One thing that struck me about the CCA undergrads was their natural ability to think cross-functionally. It was clear that they have grown up immersed in technology-driven ecosystems. So, it seemed like a natural step to introduce them to the concept of service design.
I took the students on a good old fashioned field trip to Adaptive Path and recruited six colleagues to help me guide them through a journey mapping activity. I was interested in how a group of designers who had very little exposure to industry standards would interpret a journey map and how approaching the tool from a visual design point of view would influence the outcome.
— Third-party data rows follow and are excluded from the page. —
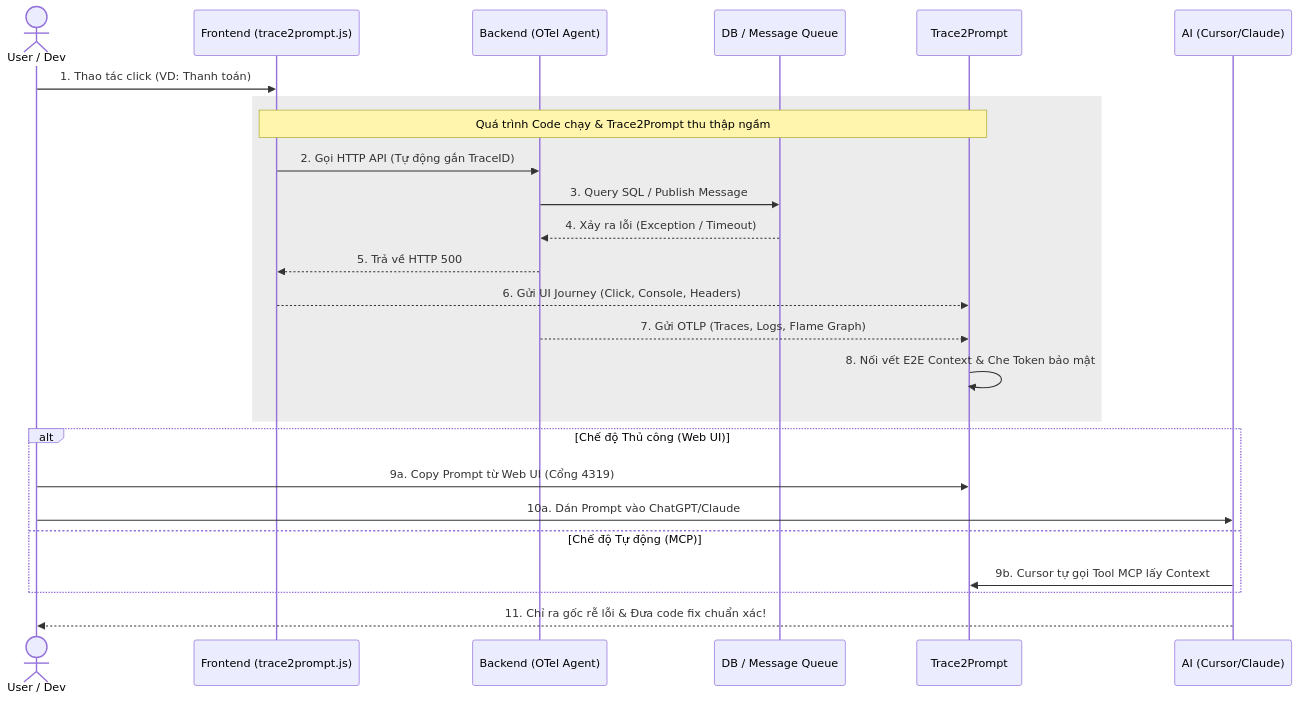
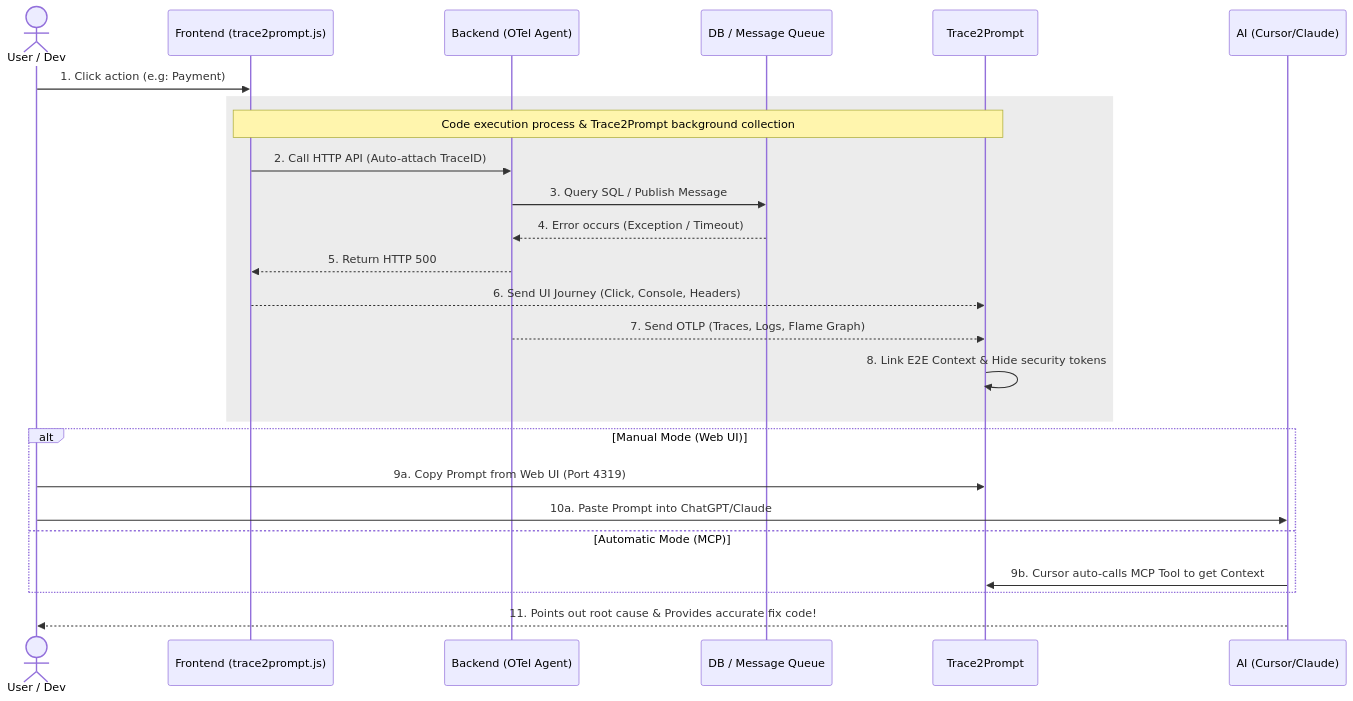
The diagram in README.md (thuanDaoSE/trace2prompt), drawn with Mermaid before and after one commit. The commit also changed other lines of this file and 2 other files, not shown here.

````diff
--- a/README.md
+++ b/README.md
@@ -37,32 +39,32 @@
 ```mermaid
 sequenceDiagram
     actor Dev as User / Dev
     participant FE as Frontend (trace2prompt.js)
     participant BE as Backend (OTel Agent)
     participant DB as DB / Message Queue
     participant T2P as Trace2Prompt
     participant AI as AI (Cursor/Claude)
 
-    Dev->>FE: 1. Thao tác click (VD: Thanh toán)
+    Dev->>FE: 1. Click action (e.g: Payment)
 
     rect rgba(128, 128, 128, 0.15)
-    Note over FE, T2P: Quá trình Code chạy & Trace2Prompt thu thập ngầm
-    FE->>BE: 2. Gọi HTTP API (Tự động gắn TraceID)
+    Note over FE, T2P: Code execution process & Trace2Prompt background collection
+    FE->>BE: 2. Call HTTP API (Auto-attach TraceID)
     BE->>DB: 3. Query SQL / Publish Message
-    DB-->>BE: 4. Xảy ra lỗi (Exception / Timeout)
-    BE-->>FE: 5. Trả về HTTP 500
+    DB-->>BE: 4. Error occurs (Exception / Timeout)
+    BE-->>FE: 5. Return HTTP 500
 
-    FE-->>T2P: 6. Gửi UI Journey (Click, Console, Headers)
-    BE-->>T2P: 7. Gửi OTLP (Traces, Logs, Flame Graph)
-    T2P->>T2P: 8. Nối vết E2E Context & Che Token bảo mật
+    FE-->>T2P: 6. Send UI Journey (Click, Console, Headers)
+    BE-->>T2P: 7. Send OTLP (Traces, Logs, Flame Graph)
+    T2P->>T2P: 8. Link E2E Context & Hide security tokens
     end
 
-    alt Chế độ Thủ công (Web UI)
-        Dev->>T2P: 9a. Copy Prompt từ Web UI (Cổng 4319)
-        Dev->>AI: 10a. Dán Prompt vào ChatGPT/Claude
-    else Chế độ Tự động (MCP)
-        AI->>T2P: 9b. Cursor tự gọi Tool MCP lấy Context
+    alt Manual Mode (Web UI)
+        Dev->>T2P: 9a. Copy Prompt from Web UI (Port 4319)
+        Dev->>AI: 10a. Paste Prompt into ChatGPT/Claude
+    else Automatic Mode (MCP)
+        AI->>T2P: 9b. Cursor auto-calls MCP Tool to get Context
     end
 
-    AI-->>Dev: 11. Chỉ ra gốc rễ lỗi & Đưa code fix chuẩn xác!
+    AI-->>Dev: 11. Points out root cause & Provides accurate fix code!
 ```
````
In small groups the students were tasked with documenting the experience of using public transportation. One student in each group was identified as the research subject and told the story of a specific experience that he or she had riding BART or MUNI. Group members captured key people, actions, emotions, things, and contexts that the storyteller mentioned on post-its, a different color for each category. They then organized the post-its, identifying major stages the journey.
After rearranging, editing, and speculating insights, the students then had to create maps for their homework. We challenged them to consider new paradigms for visualizing experiences.
Synthesize, analyze, create a functional/aesthetically compelling map and challenge current paradigms? In one week? Tall order. But, not surprisingly, they dove right in.
The students had very different takes on when the journey began and ended (looking up the schedule? leaving school? boarding the bus?). Some visualizations were linear, others circular or winding, and some thoroughly abstract. Many chose to focus on riders' emotional experience (a promising sign for the future wave of empathetic designers). One student used patterns to indicate moments of dense or sparse human interaction throughout the trip. Several graphed significant highs and lows in mood. Another created a swirling wash of colors that illustrated rider actions and emotions. She explained that rider emotions could not be isolated into distinct stages but were layered and blended. I couldn't argue with her there.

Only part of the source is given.